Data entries
[Start of Attachment]
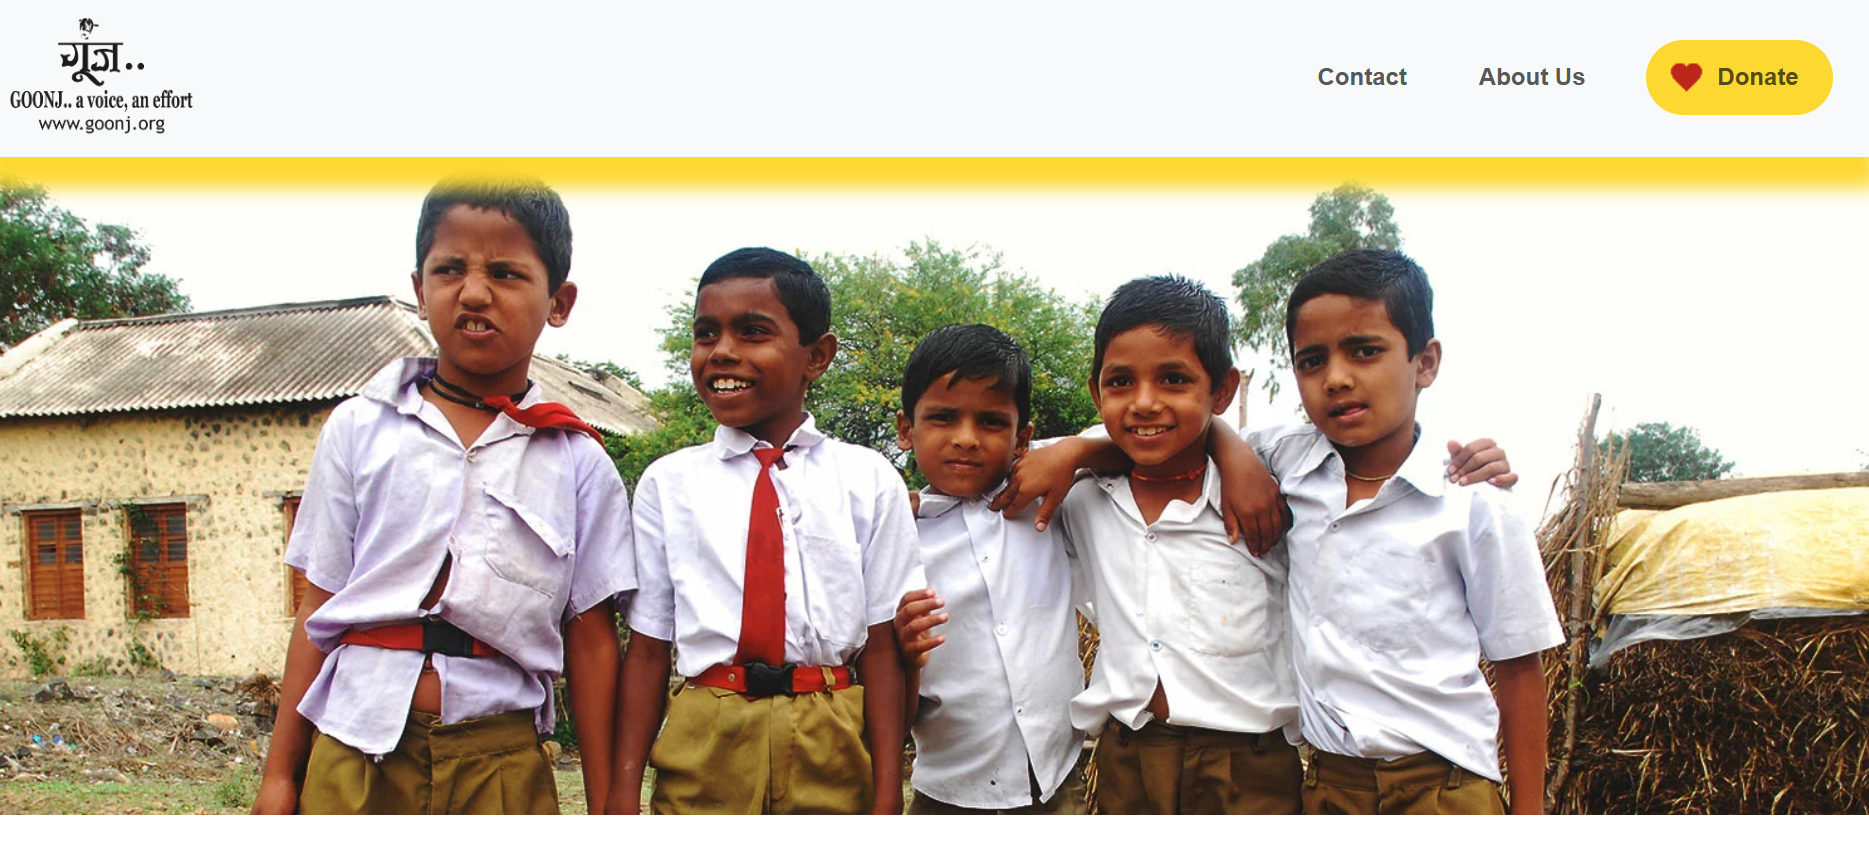
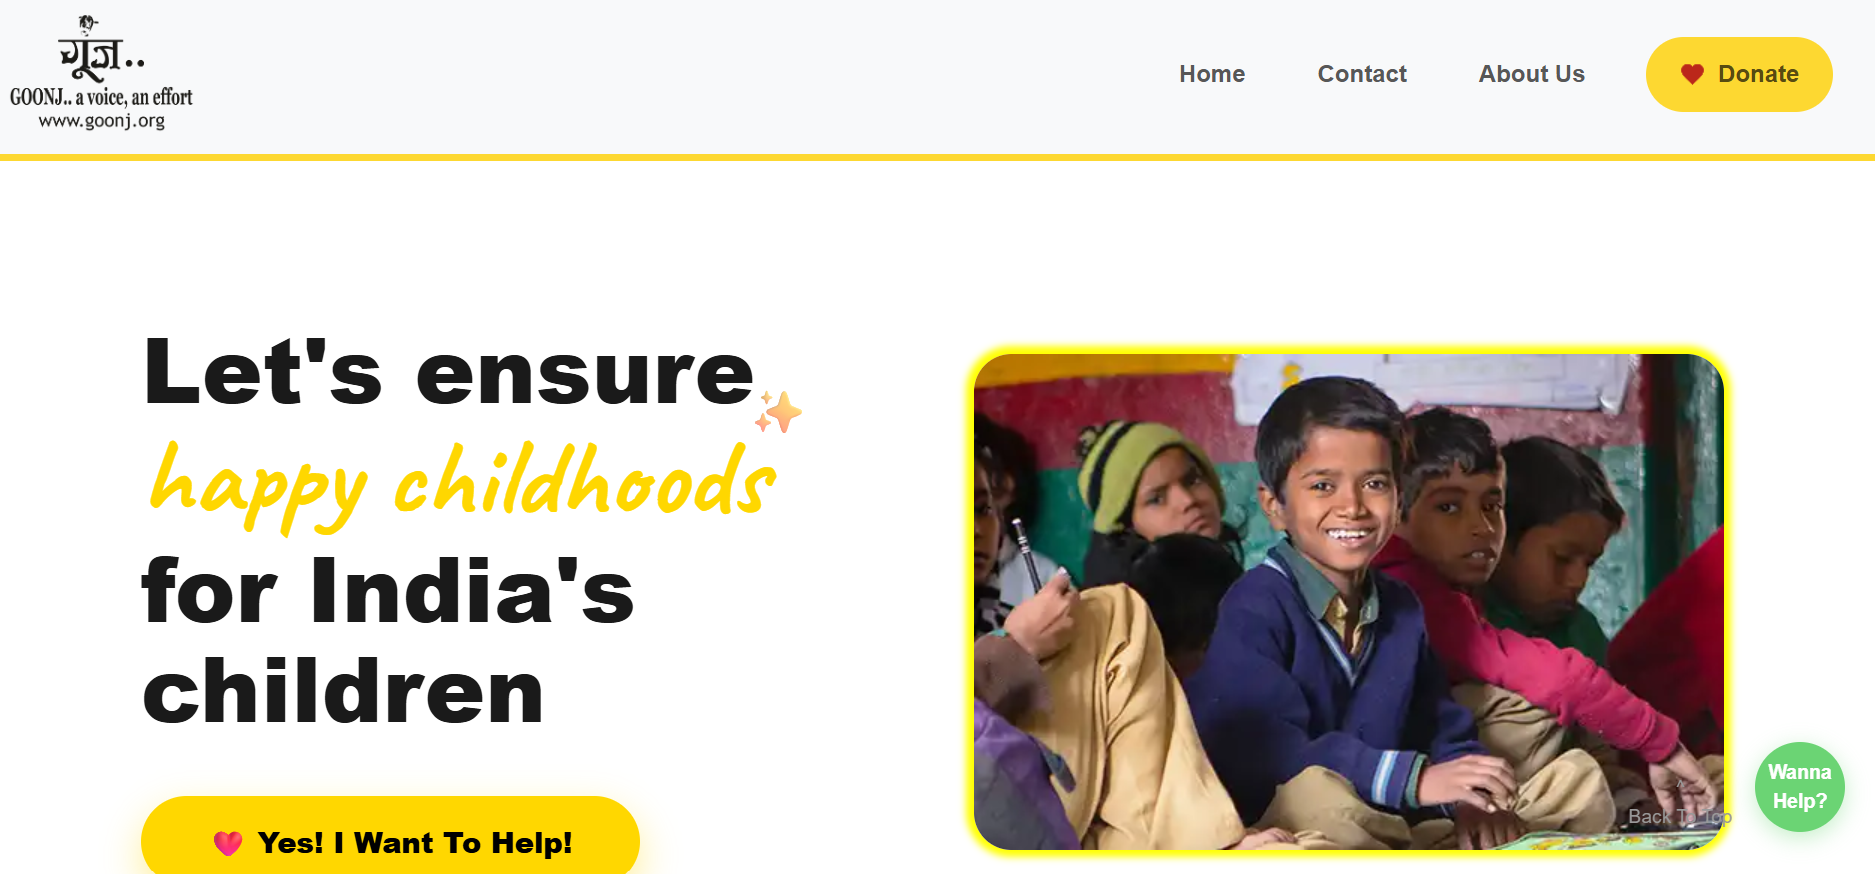
Live Demo and Github Added in NGO Website

diff --git a/index.html b/index.html
@@ -247,8 +247,8 @@
                 <h3>NGO Website</h3>
 
                 <div class="project-links">
-                    <a href="#">Live Demo</a>
-                    <a href="#">GitHub</a>
+                    <a href="https://ngo-website-goonj-a-voice-an-effort.vercel.app/">Live Demo</a>
+                    <a href="https://github.com/Garvit-Rahoria/NGO-Website">GitHub</a>
                 </div>
 
             </div>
[End of Attachment]
BRIEF =
Repeat exactly the lines of the records from the one containing "<h3>NGO Website</h3>" to the last, and include no line outside that stretch.

ANSWER SPACE =
                 <h3>NGO Website</h3>
 
                 <div class="project-links">
-                    <a href="#">Live Demo</a>
-                    <a href="#">GitHub</a>
+                    <a href="https://ngo-website-goonj-a-voice-an-effort.vercel.app/">Live Demo</a>
+                    <a href="https://github.com/Garvit-Rahoria/NGO-Website">GitHub</a>
                 </div>
 
             </div>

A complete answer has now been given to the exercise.